A passenger jet made a historic landing on the new ice landing strip in the Antarctic territory belonging to Australia and in a few weeks regular flights will be launched.
I see people searching the internet to get the ticket to Antarctica - no, Ryanair does not fly there yet - but here comes the only catch: the trips aboard the Airbus A319 to the Wilkins track are only allowed to scientists and researchers, without any plan to open a regular line for tourists, as confirmed by project manager Charlton Clark.
Well, let's understand: knowing the human species, in a couple of years the area was going to be like a manure. It is what it is.
The track is 4 kilometers long and 700 meters wide and travels about 12 meters southwest per year as a result of glacier displacement.
In the first landing made last December, the plane managed to stop completely after traveling just 1 kilometer of runway despite the lack of grip of the wheels on the ice.
Clark said the works - with a budget of about 8.7 million dollars - had begun in 2005 with workers living in transport containers around the track, which is 70 kilometers from Casey's Australian research station. "Just living in that environment, at 35 degrees below zero and 100 knot winds, apart from everything and working alone, was an incredible challenge," said Clark.

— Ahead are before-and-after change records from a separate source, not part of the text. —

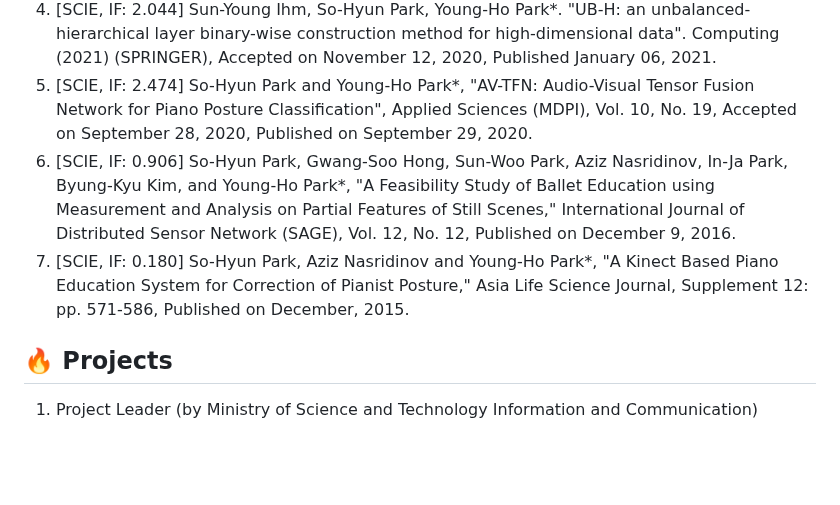
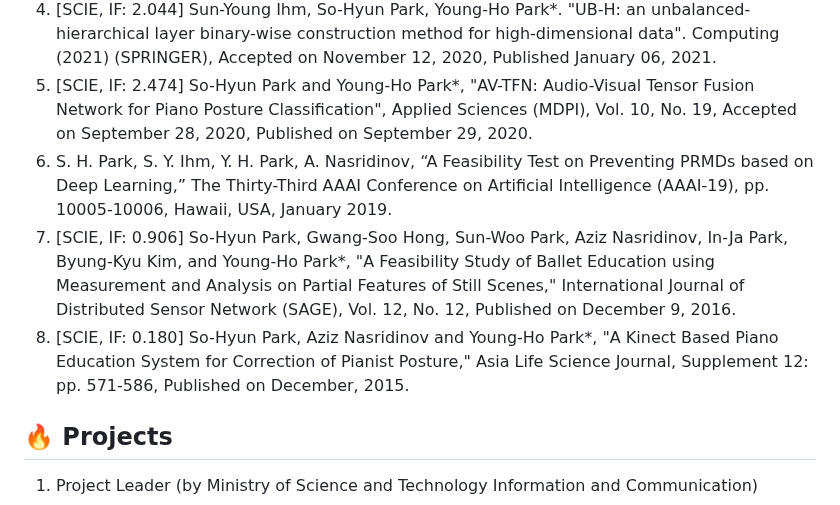
Before and after one commit to dalabdgw/dalabdgw, a Markdown page: README.md, the part around the change. Drawn GitHub-style; blank space fills up the shorter version.

```diff
--- a/README.md
+++ b/README.md
@@ -54,8 +54,9 @@ Hi there👋, We are a Data Analytics Lab in Dongguk University, South Korea.<br
 3.	[SCI, IF: 2.474] Sun-Young Ihm, Shin-Eun Lee, Young-Ho Park , Aziz Nasridinov, Miyeon Kim and So-Hyun Park*, "A Technique of Recursive Reliability-Based Missing Data Imputation for Collaborative Filtering", Applied Sciences (MDPI), Vol. 11, No. 8, Accepted on 16 April 2021, Published on 20 April 2021.
 4.	[SCIE, IF: 2.044] Sun-Young Ihm, So-Hyun Park, Young-Ho Park*. "UB-H: an unbalanced-hierarchical layer binary-wise construction method for high-dimensional data". Computing (2021) (SPRINGER), Accepted on November 12, 2020, Published January 06, 2021.
 5.	[SCIE, IF: 2.474] So-Hyun Park and Young-Ho Park*, "AV-TFN: Audio-Visual Tensor Fusion Network for Piano Posture Classification", Applied Sciences (MDPI), Vol. 10, No. 19, Accepted on September 28, 2020, Published on September 29, 2020.
-6.	[SCIE, IF: 0.906] So-Hyun Park, Gwang-Soo Hong, Sun-Woo Park, Aziz Nasridinov, In-Ja Park, Byung-Kyu Kim, and Young-Ho Park*, "A Feasibility Study of Ballet Education using Measurement and Analysis on Partial Features of Still Scenes," International Journal of Distributed Sensor Network (SAGE), Vol. 12, No. 12, Published on December 9, 2016.
-7.	[SCIE, IF: 0.180] So-Hyun Park, Aziz Nasridinov and Young-Ho Park*, "A Kinect Based Piano Education System for Correction of Pianist Posture," Asia Life Science Journal, Supplement 12: pp. 571-586, Published on December, 2015.
+6.	S. H. Park, S. Y. Ihm, Y. H. Park, A. Nasridinov, “A Feasibility Test on Preventing PRMDs based on Deep Learning,” The Thirty-Third AAAI Conference on Artificial Intelligence (AAAI-19), pp. 10005-10006, Hawaii, USA, January 2019.
+7.	[SCIE, IF: 0.906] So-Hyun Park, Gwang-Soo Hong, Sun-Woo Park, Aziz Nasridinov, In-Ja Park, Byung-Kyu Kim, and Young-Ho Park*, "A Feasibility Study of Ballet Education using Measurement and Analysis on Partial Features of Still Scenes," International Journal of Distributed Sensor Network (SAGE), Vol. 12, No. 12, Published on December 9, 2016.
+8.	[SCIE, IF: 0.180] So-Hyun Park, Aziz Nasridinov and Young-Ho Park*, "A Kinect Based Piano Education System for Correction of Pianist Posture," Asia Life Science Journal, Supplement 12: pp. 571-586, Published on December, 2015.
 
 
 ## 🔥 Projects
```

Using laser technology, they graduated and smoothed the ice and should keep it careful so that there is never snow on the track.
The track is named after the famous adventurer and aviator Sir Hubert Wilkins, who was the first man to make a flight to Antarctica 79 years ago. Scientists and specialists working in Australian Antarctic field stations, which until now had made their journeys by sea, can now do so by plane, saving travel days.
Other nations like New Zealand and South Africa had landed on the icy continent, but always with military planes.
So if you want to be one of those who can access this privileged trip, or you slip into the suitcase of a scientist or study to become one of them!
Source: Google news